■ **What you need to do**: Going through the data below, copy out each line where the word "Authentication" shows up.

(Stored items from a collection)
• • • • • • •
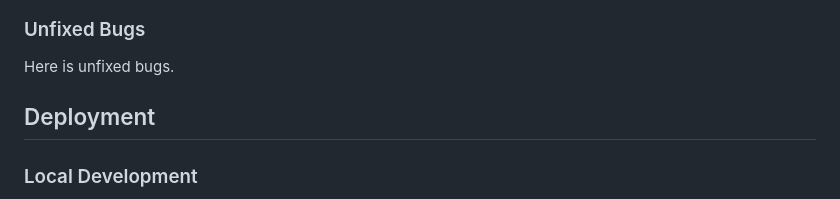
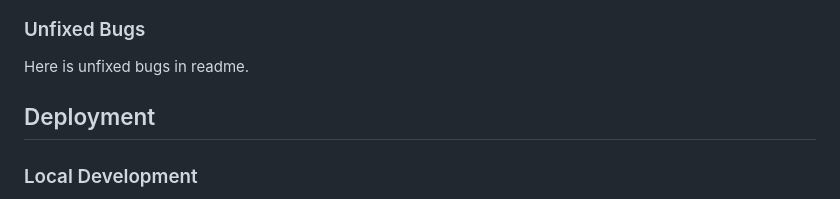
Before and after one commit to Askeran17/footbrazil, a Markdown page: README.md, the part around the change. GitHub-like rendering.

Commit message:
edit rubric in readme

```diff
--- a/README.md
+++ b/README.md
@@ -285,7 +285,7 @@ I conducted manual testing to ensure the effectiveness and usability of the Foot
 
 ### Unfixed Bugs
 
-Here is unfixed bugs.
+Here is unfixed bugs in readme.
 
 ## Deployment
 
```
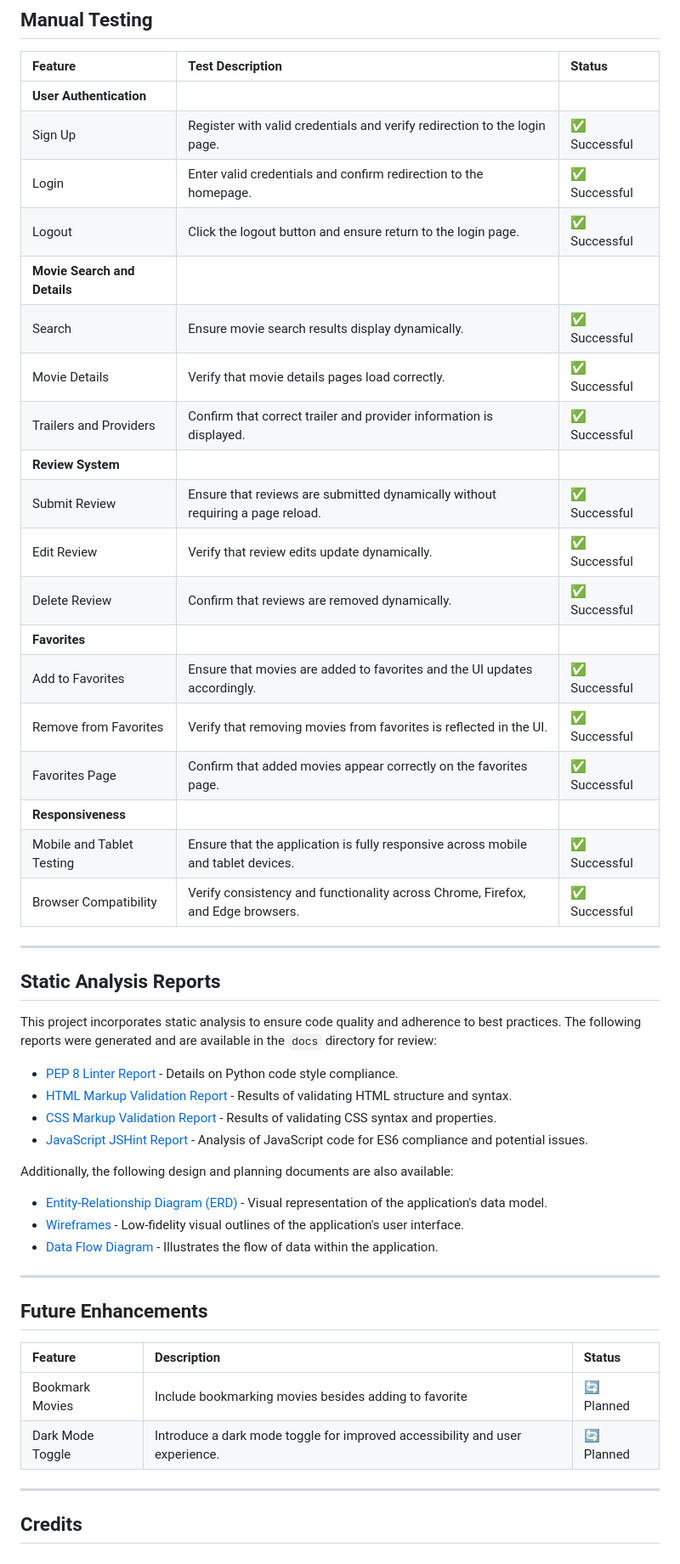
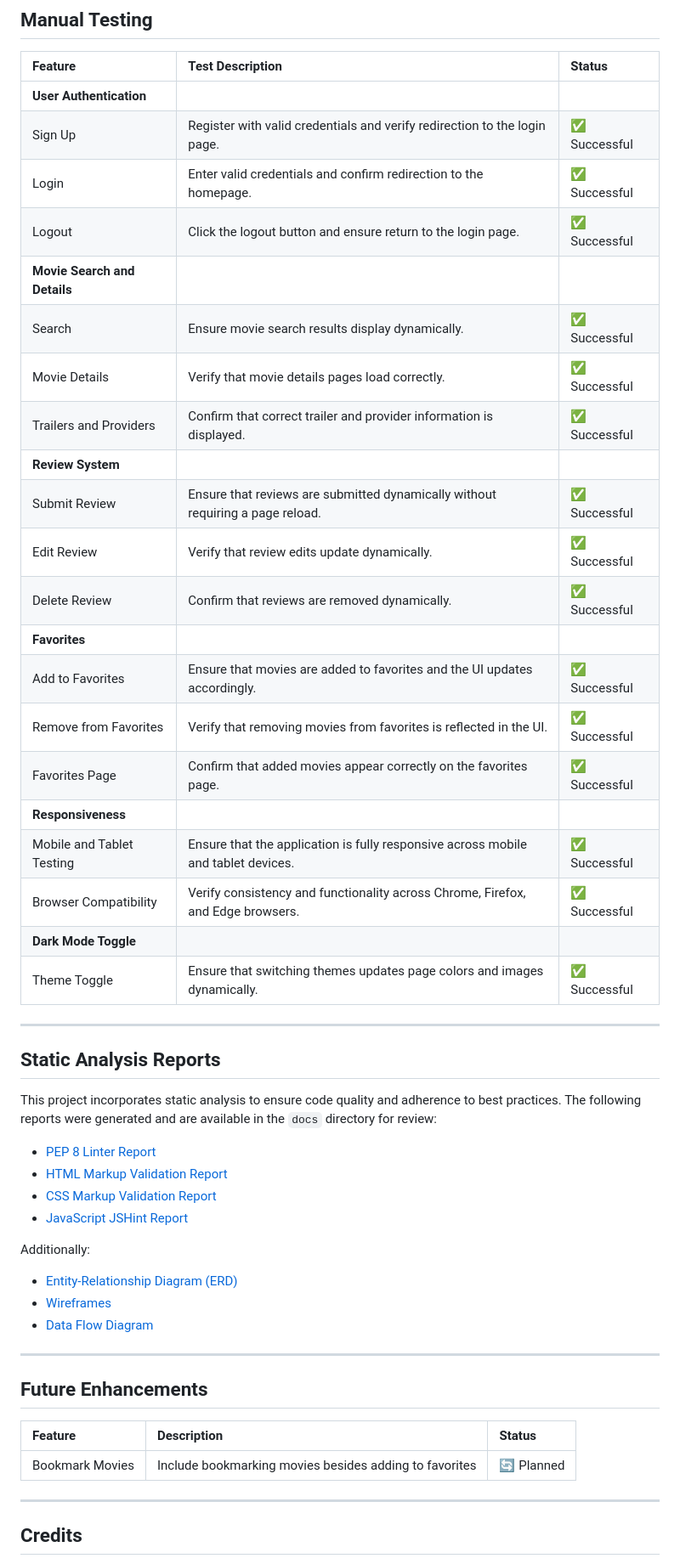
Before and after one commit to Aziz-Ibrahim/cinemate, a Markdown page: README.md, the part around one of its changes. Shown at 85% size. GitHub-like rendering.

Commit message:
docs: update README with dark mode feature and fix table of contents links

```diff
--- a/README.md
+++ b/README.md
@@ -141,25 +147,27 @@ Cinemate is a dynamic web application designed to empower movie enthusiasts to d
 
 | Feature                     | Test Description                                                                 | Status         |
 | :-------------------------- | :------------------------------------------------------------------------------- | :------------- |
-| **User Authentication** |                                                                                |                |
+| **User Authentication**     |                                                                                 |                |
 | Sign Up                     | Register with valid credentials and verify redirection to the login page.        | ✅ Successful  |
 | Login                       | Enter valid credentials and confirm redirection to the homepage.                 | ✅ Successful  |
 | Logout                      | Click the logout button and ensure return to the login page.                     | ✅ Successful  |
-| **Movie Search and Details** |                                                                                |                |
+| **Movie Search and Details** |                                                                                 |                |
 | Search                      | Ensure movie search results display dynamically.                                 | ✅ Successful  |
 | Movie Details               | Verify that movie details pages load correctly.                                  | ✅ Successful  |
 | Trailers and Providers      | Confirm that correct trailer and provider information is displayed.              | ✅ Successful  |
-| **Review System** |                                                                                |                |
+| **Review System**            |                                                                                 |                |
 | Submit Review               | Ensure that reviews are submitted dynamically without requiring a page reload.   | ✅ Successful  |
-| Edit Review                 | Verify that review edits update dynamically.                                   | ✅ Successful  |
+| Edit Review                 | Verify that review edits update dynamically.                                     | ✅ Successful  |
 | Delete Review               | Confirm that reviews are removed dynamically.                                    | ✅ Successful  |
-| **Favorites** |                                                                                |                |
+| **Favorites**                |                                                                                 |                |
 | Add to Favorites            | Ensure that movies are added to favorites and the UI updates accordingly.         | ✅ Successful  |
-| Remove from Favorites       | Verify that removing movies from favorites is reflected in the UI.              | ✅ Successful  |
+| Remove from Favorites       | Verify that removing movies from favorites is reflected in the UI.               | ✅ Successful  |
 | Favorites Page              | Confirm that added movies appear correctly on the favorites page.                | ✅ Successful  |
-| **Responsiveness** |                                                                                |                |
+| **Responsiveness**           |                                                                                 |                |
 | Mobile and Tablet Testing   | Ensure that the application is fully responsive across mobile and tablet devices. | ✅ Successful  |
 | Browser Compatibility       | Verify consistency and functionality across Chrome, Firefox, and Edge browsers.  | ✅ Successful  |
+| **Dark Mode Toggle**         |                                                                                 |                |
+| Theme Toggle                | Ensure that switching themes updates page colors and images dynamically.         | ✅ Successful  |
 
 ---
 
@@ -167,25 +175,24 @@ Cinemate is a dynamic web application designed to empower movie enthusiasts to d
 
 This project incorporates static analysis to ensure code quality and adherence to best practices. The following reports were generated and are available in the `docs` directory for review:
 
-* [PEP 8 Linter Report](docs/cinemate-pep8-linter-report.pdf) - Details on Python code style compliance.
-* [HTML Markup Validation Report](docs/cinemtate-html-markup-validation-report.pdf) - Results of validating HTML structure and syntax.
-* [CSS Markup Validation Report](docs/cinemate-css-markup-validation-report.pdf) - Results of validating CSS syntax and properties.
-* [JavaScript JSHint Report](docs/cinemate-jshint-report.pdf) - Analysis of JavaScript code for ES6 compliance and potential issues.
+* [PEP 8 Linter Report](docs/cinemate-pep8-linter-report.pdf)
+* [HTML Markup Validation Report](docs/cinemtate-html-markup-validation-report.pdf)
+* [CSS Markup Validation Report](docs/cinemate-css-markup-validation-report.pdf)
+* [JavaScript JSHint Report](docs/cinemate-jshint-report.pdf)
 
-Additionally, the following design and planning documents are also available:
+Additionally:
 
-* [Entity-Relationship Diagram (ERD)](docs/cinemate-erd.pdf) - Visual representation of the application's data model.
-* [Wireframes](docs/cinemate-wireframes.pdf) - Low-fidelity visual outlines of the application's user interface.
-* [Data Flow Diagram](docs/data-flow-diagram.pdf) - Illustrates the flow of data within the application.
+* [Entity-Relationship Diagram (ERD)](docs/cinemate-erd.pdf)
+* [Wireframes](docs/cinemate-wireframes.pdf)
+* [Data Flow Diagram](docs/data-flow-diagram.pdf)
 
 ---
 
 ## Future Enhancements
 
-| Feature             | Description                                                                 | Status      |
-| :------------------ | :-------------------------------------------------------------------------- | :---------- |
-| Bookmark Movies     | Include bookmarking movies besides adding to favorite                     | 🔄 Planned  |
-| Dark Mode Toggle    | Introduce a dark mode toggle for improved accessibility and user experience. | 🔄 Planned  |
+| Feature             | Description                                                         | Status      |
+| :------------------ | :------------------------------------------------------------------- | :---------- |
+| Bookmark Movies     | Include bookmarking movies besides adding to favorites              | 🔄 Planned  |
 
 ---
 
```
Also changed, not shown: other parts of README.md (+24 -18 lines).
• • • • • • •
■ **Task result**:
-| **User Authentication** |                                                                                |                |
+| **User Authentication**     |                                                                                 |                |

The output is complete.